ENTRIES SUPPLIED START

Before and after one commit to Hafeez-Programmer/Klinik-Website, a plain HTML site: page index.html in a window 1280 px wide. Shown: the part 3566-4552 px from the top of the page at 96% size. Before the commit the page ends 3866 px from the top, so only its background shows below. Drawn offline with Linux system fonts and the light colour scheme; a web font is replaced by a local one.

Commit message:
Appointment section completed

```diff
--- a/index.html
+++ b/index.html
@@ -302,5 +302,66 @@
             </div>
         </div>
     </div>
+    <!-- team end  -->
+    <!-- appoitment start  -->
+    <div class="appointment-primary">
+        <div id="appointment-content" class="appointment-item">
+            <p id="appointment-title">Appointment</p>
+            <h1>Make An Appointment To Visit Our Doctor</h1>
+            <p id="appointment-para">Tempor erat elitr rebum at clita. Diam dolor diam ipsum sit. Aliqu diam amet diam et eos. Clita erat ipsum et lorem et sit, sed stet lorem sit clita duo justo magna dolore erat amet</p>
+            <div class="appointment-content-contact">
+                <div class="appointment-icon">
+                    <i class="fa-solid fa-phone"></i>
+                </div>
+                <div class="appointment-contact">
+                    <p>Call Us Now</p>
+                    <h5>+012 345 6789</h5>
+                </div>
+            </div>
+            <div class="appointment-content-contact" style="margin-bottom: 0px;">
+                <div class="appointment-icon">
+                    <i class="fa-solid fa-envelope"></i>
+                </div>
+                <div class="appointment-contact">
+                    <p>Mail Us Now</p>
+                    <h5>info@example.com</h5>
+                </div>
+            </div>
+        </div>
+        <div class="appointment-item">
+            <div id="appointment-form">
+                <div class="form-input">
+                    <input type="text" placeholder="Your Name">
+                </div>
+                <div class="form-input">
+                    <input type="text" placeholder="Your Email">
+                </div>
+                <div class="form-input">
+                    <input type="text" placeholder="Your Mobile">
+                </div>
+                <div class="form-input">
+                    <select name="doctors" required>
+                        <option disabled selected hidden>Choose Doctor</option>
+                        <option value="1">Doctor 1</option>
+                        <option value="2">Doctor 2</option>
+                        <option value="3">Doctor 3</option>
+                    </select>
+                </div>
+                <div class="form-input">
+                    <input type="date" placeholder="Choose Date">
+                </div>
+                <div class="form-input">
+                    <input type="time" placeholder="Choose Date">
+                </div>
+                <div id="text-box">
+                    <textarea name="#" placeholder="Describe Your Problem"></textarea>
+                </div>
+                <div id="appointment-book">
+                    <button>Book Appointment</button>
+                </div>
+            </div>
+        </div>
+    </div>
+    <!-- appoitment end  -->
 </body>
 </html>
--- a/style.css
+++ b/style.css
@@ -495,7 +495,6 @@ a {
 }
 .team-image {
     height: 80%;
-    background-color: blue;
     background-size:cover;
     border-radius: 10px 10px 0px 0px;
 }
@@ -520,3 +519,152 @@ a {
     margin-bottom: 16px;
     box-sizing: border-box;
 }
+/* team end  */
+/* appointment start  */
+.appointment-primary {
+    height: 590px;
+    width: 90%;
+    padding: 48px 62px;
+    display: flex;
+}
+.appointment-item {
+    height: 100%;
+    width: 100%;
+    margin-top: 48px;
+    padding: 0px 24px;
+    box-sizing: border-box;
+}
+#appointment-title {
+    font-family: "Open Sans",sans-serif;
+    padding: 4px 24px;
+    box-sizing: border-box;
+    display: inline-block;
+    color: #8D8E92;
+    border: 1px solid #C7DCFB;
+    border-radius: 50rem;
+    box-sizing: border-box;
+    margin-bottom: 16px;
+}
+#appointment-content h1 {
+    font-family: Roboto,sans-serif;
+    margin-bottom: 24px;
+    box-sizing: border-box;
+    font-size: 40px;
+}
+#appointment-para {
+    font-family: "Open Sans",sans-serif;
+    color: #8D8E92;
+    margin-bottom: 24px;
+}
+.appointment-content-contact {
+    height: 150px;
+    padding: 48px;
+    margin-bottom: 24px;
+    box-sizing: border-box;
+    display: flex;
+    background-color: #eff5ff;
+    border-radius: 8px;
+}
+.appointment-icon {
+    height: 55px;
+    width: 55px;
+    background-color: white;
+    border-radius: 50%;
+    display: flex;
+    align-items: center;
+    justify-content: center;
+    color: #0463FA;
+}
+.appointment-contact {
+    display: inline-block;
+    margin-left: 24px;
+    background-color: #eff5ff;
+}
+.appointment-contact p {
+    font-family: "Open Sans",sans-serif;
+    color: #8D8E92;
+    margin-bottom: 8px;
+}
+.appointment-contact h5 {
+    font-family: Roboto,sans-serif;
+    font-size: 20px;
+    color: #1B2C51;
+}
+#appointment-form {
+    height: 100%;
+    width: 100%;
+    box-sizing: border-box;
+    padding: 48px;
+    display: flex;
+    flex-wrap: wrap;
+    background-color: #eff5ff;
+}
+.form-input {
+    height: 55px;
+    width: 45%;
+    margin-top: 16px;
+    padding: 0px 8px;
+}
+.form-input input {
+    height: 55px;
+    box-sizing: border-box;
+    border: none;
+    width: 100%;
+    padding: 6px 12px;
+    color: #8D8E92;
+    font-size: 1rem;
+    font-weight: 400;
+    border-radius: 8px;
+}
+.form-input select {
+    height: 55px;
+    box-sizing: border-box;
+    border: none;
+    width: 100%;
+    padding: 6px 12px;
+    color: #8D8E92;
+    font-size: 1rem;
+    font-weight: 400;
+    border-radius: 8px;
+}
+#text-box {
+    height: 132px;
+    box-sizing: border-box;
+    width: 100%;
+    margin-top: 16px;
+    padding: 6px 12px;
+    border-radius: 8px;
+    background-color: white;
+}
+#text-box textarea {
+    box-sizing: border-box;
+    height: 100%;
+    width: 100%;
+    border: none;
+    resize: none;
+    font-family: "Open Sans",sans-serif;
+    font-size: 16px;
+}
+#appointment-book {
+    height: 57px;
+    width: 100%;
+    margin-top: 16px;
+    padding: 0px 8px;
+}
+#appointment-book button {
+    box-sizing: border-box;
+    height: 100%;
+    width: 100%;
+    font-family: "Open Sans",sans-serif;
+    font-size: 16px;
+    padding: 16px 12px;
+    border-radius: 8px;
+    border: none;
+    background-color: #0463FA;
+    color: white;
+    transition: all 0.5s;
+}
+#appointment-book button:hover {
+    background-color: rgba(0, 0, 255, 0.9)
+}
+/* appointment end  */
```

ENTRIES SUPPLIED END
ENTRIES SUPPLIED START

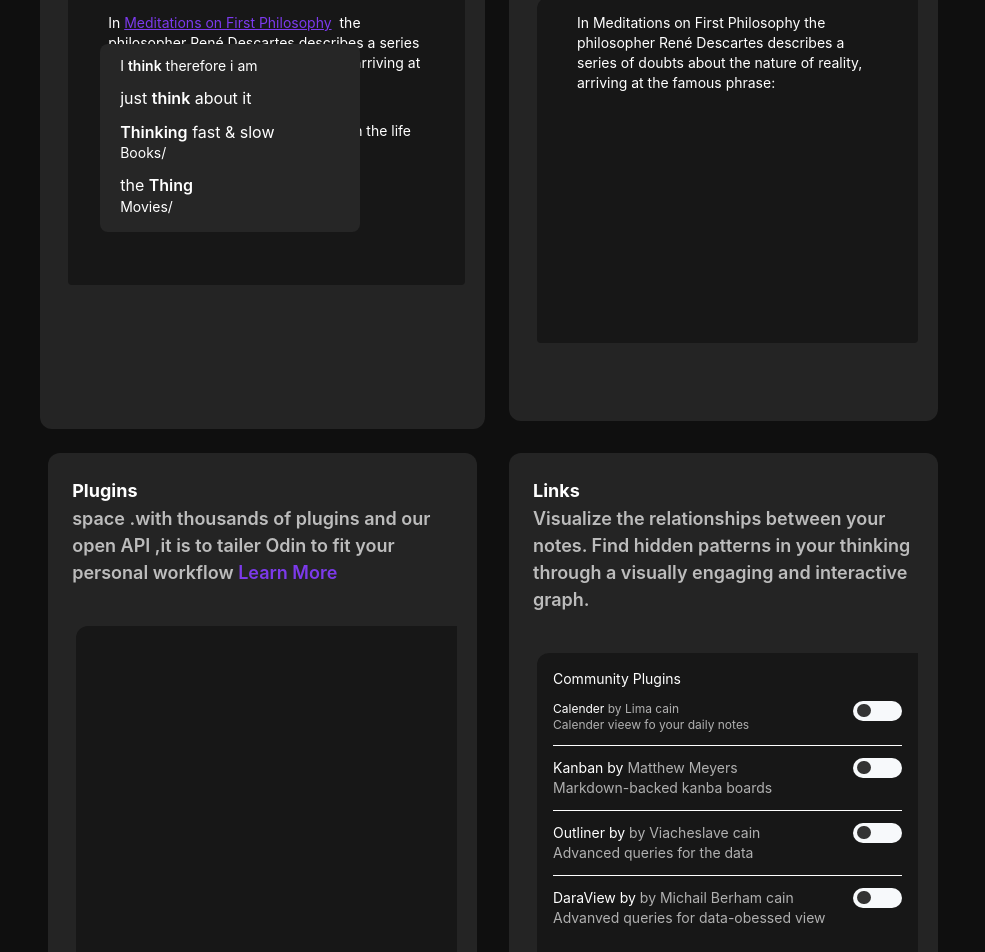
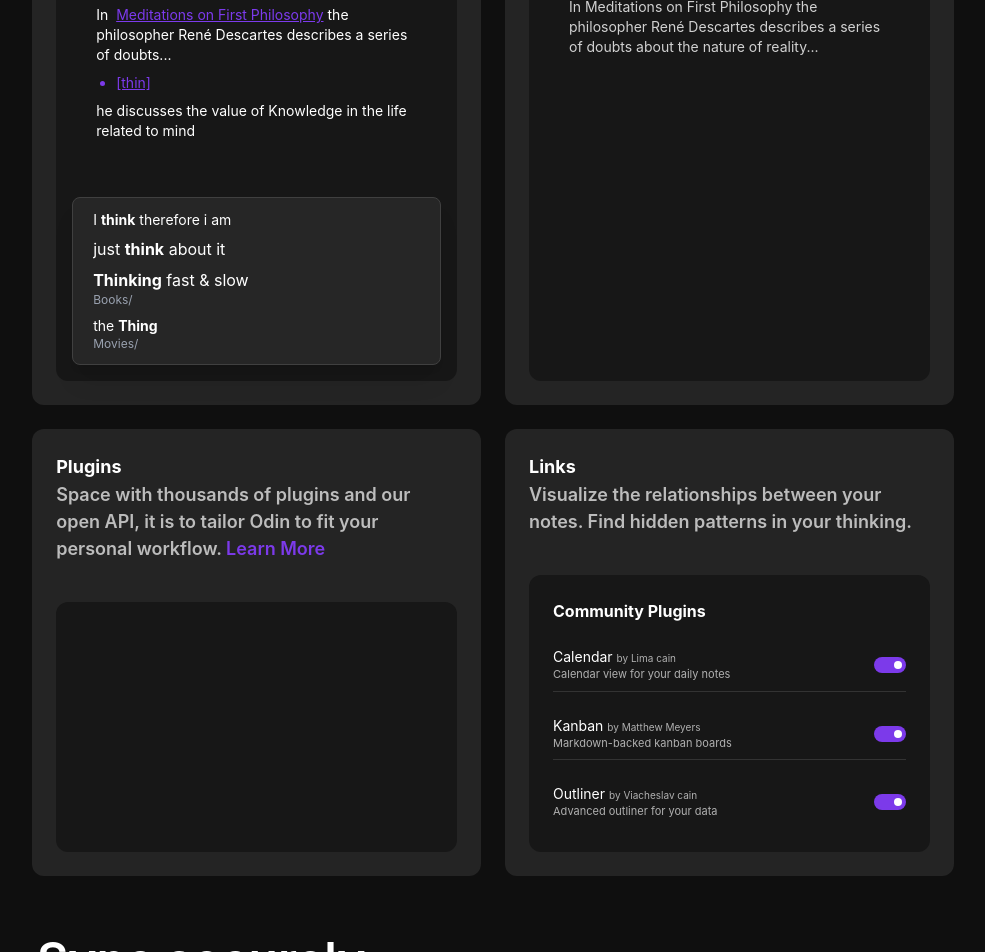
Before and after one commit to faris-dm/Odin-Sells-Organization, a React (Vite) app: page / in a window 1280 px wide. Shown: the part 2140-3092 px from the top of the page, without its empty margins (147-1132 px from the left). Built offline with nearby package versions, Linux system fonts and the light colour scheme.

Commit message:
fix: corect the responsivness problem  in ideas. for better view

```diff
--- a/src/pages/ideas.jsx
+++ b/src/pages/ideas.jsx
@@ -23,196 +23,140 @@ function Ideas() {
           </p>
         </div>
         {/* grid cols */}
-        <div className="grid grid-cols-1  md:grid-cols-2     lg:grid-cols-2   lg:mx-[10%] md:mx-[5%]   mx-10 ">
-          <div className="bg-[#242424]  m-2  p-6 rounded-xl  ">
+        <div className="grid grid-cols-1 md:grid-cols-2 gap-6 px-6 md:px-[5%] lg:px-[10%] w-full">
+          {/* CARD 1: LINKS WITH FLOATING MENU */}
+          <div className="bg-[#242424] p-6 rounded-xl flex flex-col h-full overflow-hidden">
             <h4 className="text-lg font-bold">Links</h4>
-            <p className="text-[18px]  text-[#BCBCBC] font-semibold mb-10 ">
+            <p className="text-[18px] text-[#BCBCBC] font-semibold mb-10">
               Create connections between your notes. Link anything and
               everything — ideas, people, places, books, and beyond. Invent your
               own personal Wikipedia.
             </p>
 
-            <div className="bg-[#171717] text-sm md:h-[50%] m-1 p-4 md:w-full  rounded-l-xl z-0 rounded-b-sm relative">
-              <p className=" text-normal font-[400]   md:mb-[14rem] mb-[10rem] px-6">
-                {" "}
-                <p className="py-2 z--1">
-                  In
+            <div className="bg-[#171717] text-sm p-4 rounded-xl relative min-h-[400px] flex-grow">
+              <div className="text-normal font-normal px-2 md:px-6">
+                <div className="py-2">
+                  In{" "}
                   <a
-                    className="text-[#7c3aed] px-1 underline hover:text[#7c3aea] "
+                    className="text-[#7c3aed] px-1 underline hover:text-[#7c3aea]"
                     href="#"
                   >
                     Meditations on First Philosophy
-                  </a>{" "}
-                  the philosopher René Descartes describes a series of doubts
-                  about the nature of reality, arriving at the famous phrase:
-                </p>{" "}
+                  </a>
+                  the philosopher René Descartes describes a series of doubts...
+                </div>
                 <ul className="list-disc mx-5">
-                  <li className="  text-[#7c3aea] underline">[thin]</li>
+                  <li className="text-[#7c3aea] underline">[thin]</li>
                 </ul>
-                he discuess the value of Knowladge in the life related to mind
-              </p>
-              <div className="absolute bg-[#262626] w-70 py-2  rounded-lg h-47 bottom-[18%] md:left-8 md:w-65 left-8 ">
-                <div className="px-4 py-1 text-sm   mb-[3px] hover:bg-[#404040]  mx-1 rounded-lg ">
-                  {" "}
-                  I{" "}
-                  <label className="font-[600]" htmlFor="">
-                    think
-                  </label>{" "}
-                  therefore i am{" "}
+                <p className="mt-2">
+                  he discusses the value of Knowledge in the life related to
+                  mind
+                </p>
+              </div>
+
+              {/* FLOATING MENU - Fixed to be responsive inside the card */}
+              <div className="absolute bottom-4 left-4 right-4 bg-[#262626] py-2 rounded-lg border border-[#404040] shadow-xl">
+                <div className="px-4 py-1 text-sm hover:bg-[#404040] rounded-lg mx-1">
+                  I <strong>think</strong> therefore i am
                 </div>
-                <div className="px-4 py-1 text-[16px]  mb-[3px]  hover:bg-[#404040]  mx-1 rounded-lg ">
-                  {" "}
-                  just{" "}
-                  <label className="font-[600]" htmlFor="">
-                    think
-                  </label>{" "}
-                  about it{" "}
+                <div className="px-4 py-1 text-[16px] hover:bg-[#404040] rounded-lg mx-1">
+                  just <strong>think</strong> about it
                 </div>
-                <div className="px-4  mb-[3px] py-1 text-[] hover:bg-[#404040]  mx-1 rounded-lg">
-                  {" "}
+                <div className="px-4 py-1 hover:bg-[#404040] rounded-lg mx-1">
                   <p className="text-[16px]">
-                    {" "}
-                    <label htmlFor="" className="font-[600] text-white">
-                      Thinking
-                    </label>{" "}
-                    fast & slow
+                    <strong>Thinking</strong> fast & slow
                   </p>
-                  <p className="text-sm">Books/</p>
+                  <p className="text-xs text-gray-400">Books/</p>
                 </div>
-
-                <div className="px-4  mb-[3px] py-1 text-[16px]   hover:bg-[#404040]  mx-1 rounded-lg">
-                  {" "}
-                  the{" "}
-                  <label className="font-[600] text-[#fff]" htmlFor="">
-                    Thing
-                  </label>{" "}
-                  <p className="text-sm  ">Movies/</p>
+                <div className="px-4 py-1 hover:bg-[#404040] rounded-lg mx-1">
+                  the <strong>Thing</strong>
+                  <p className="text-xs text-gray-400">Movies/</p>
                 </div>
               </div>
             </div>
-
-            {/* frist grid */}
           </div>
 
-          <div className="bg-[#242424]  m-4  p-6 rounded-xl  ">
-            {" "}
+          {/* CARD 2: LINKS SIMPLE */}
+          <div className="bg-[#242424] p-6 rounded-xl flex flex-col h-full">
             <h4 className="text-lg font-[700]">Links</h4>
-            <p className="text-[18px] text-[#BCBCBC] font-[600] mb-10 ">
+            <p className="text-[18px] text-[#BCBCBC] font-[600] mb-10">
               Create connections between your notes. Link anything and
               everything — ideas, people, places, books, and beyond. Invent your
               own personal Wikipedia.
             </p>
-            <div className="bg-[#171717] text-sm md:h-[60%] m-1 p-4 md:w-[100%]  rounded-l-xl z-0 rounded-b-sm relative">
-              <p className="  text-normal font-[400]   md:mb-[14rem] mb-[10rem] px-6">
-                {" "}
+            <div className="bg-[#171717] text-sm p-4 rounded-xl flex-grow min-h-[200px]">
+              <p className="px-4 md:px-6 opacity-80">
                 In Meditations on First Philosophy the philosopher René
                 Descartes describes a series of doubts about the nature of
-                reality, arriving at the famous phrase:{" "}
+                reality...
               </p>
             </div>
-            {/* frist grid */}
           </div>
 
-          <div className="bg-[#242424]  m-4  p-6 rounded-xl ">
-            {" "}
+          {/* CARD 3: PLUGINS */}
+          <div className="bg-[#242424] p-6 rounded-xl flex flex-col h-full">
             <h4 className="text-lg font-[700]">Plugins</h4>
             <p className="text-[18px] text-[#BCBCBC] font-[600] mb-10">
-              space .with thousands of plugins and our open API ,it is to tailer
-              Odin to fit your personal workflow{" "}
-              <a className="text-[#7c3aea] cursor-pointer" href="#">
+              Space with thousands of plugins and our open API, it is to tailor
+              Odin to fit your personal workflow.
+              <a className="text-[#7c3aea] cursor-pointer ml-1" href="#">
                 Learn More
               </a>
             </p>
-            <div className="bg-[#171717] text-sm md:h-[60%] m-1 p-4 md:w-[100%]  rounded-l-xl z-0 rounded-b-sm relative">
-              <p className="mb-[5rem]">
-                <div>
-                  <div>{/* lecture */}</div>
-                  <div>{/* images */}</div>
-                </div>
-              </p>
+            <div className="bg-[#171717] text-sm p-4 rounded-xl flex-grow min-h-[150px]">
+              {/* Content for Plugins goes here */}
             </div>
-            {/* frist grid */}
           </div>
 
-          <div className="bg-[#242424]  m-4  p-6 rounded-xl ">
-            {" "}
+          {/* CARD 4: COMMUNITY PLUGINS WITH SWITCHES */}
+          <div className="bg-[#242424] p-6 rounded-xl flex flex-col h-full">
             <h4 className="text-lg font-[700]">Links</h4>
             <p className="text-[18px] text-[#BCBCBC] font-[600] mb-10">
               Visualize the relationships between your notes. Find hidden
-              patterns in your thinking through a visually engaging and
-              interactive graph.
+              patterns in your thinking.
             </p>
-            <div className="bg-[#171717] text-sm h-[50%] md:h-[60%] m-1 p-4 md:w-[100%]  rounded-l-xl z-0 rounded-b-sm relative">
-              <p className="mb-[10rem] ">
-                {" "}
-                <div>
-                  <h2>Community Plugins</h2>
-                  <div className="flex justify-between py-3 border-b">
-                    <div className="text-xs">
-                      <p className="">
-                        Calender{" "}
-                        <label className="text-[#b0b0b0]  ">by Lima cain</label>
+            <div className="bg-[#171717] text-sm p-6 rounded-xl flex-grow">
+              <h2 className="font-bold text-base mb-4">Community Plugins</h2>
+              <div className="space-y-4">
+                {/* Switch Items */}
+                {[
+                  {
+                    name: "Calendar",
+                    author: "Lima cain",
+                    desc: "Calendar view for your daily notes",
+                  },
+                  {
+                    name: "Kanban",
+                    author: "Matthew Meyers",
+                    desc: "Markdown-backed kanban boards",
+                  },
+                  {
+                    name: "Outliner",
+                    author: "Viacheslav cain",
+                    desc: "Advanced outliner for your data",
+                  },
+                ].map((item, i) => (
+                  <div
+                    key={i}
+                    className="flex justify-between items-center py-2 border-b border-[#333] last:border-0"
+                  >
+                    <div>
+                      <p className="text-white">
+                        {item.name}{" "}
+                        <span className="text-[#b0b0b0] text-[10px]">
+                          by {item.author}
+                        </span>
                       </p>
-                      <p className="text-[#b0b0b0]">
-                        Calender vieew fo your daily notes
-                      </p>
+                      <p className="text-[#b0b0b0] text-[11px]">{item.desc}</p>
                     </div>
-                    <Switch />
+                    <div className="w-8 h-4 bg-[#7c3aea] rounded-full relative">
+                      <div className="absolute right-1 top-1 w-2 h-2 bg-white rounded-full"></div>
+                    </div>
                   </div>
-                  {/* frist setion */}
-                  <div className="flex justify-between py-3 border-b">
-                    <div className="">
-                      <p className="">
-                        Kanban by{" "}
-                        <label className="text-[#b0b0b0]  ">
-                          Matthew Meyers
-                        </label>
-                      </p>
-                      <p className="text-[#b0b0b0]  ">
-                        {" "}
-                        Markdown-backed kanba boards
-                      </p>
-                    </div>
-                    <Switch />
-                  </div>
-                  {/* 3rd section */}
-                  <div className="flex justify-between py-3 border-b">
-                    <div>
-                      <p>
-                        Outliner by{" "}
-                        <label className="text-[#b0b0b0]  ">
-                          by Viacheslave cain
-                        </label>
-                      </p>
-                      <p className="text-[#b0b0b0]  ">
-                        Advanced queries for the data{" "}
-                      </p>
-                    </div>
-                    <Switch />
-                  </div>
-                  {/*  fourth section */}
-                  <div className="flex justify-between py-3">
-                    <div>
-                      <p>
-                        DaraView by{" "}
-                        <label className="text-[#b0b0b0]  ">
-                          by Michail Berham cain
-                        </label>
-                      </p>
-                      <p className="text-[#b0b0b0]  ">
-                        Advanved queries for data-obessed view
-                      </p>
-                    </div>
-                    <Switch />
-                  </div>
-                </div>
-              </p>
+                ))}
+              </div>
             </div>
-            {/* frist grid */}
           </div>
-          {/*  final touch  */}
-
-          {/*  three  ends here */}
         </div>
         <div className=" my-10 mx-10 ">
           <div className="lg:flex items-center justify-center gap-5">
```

ENTRIES SUPPLIED END

Which lines of the entries above contain the word "justify"? Copy each of them.

• REPLY TO THE TASK:
+    justify-content: center;
-                  <div className="flex justify-between py-3 border-b">
+                    className="flex justify-between items-center py-2 border-b border-[#333] last:border-0"
-                  <div className="flex justify-between py-3 border-b">
-                  <div className="flex justify-between py-3 border-b">
-                  <div className="flex justify-between py-3">
           <div className="lg:flex items-center justify-center gap-5">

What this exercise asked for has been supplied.